Heatwaves are common in India in April and May but this year’s dramatic rise in temperatures in March is making headlines around the world. According to the India Meteorological Department (IMD), March 2022 was India's warmest month on record in 122 years while northwestern India experienced its third hottest April since 1901. Banda, in Uttar Pradesh, reached 47.2°C on 29 April, setting a record for that month. Other such records were also set in Gurgaon, Chandigarh and Dharamshala on the last day of April. The scorching heat threw life out of gear in at least 15 states including summer getaways like the hill stations of Himachal Pradesh and Uttarakhand.
The signs have been obvious for too long, as every month, every year has been warmer than the last for quite some time. Science too has been unequivocal and repeatedly warning us that climate change is responsible for the extreme weather events that we are facing today. Study after study is advising world governments that it is only going to get worse if global emissions, mainly carbon dioxide (CO2) from burning fossil fuels and methane from agriculture and waste landfill are not reduced immediately and drastically.
Last year, a report by the Ministry of Earth Sciences’ (MoES) ‘Assessment of Climate Change over the Indian Region’ had observed that India’s average temperature has risen by around 0.7°C during 1901–2018 and projected that the frequency of summer (April–June) heat waves over India will be 3 to 4 times higher (approximately 4.4°C) by the end of the 21st century as compared to the 1976–2005 baseline period.
Human-induced climate change is already affecting many weather and climate extremes in every region across the globe, according to most recent assessments from the Intergovernmental Panel on Climate Change (IPCC). The IPCC report also projected significant increases in heat waves globally even under more modest warming through 2100. The report said that averaged over the next 20 years, global temperature is expected to reach or exceed 1.5 degrees Celsius above the baseline.
India’s economy is highly exposed to the loss and damage caused by climate change.
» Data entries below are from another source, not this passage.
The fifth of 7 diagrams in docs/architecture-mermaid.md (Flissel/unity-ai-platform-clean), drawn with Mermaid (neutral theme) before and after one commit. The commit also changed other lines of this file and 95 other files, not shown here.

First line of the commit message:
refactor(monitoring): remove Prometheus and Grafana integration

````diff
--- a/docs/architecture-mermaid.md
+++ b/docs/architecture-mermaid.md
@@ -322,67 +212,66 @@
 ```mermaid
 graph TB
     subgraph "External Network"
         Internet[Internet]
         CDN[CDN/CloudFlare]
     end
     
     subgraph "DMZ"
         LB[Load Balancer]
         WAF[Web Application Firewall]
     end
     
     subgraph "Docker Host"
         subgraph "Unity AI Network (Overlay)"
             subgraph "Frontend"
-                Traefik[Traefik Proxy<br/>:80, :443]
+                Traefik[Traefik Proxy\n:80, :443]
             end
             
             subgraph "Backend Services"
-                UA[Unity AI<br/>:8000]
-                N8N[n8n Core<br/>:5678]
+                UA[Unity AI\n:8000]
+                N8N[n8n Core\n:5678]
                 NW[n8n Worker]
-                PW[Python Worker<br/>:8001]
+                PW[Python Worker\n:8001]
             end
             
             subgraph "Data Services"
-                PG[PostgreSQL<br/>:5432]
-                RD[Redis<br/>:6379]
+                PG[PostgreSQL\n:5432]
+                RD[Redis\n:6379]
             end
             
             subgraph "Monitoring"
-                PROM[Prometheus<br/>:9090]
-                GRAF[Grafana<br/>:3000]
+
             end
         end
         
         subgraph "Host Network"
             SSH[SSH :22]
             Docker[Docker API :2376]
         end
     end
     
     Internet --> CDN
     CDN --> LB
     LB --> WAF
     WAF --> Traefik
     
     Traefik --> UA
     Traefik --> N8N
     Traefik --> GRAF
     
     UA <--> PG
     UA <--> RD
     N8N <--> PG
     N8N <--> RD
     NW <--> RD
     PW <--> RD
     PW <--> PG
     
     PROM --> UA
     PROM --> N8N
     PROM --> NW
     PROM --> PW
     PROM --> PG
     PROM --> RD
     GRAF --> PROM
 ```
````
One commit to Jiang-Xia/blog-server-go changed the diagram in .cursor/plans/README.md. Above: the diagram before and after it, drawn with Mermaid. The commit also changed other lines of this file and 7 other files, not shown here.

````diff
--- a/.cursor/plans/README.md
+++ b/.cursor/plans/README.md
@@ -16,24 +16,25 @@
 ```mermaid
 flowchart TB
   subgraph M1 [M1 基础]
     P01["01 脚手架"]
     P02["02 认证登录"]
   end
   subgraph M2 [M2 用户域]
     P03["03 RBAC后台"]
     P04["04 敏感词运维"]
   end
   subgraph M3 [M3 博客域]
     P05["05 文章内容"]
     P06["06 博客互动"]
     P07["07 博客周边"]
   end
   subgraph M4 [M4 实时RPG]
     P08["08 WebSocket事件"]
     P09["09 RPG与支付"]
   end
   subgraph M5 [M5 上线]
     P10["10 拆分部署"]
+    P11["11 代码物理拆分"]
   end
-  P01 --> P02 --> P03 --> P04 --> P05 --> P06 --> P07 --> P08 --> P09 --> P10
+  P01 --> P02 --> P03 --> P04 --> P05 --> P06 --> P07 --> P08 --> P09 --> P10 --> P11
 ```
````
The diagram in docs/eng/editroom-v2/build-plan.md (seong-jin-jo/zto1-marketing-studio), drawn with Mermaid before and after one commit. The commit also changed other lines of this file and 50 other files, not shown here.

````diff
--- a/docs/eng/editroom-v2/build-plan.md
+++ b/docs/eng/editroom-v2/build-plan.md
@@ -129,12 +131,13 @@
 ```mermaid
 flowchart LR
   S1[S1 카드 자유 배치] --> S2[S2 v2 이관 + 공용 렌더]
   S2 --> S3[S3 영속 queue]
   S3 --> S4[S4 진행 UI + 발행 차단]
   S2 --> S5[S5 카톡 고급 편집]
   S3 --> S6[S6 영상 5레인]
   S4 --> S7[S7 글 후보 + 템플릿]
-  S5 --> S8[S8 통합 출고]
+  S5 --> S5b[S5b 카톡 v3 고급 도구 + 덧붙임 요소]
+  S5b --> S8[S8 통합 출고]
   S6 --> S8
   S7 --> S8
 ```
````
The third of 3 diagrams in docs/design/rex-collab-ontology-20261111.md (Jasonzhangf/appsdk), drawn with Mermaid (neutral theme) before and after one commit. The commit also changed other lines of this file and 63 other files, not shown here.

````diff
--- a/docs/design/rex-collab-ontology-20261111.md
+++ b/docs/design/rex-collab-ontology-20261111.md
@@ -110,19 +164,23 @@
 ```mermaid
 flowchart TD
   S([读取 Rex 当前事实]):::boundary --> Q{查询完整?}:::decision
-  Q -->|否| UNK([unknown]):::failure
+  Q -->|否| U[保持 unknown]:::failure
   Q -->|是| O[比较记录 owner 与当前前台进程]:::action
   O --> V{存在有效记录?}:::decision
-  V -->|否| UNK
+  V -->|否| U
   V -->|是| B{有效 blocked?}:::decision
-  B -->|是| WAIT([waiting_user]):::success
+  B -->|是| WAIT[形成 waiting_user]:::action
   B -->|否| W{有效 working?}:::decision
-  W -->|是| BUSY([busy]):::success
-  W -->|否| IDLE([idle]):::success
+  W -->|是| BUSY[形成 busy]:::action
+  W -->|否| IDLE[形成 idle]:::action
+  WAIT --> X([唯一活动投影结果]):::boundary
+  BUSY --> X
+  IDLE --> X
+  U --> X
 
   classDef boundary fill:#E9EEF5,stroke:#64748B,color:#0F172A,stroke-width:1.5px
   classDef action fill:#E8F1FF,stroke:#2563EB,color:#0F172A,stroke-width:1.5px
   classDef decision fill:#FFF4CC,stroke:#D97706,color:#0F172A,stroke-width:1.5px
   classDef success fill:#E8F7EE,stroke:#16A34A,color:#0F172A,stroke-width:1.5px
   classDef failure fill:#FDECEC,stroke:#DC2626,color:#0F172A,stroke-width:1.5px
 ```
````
India lost $87 billion in 2020 due to disasters such as cyclones, floods and droughts according to the World Meteorological Organisation (WMO) in its State of the Climate in Asia report, citing estimates by the United Nations Economic and Social Commission for Asia and the Pacific.
Another recent study predicts India will lose 101 billion work-hours a year to the effects of global warming, the highest of any country in the world. Meanwhile McKinsey estimates that work hours lost to heat waves could cause losses of as much as $250 billion, or 4.5 percent of gross domestic product, by the end of the decade. A report on climate action and economic future recently released by Deloitte pointed out that unmitigated global warming can cause monetary losses to the tune of a massive $6 trillion by 2050 to India.
Climate change is also expected to reduce the reliability of seasonal agricultural output, impacting revenue from the sector which accounts for about 16 percent of the country’s GDP. Already, following the March-April extreme temperatures, the Indian food ministry has slashed its estimate of India’s wheat output this season to 105 million tons. That’s down from a record 111 million tons forecast previously and 109.6 million tons produced a year earlier.
There is a direct, linear relationship between the total amount of CO2 released by human activity and the level of warming at the Earth’s surface. This means CO2 emissions from hundreds years ago continue to contribute to the heating of the planet – and current warming is determined by the cumulative total of CO2 emissions over time.
As the impacts of climate change increase and intensify, and in the absence of any real action to reduce emissions from big emitters, it is time to pin responsibility for the current climate crisis on fossil fuel corporations and rich countries, including the United States, Canada, Japan and much of western Europe, that account for just 12 percent of the global population today but are responsible for 50 percent of all the planet-warming greenhouse gases released from fossil fuels and industry over the past 170 years.
It is time that more and more individuals, civil society representatives and even countries impacted by climate change start climate litigation to compel governments and corporate actors to implement their climate commitments, as well as pursue more ambitious climate change mitigation and adaptation goals.
Shailendra Yashwant is a senior advisor to Climate Action Network South Asia (CANSA). Twitter: @shaibaba.
Views are personal and do not represent the stand of this publication.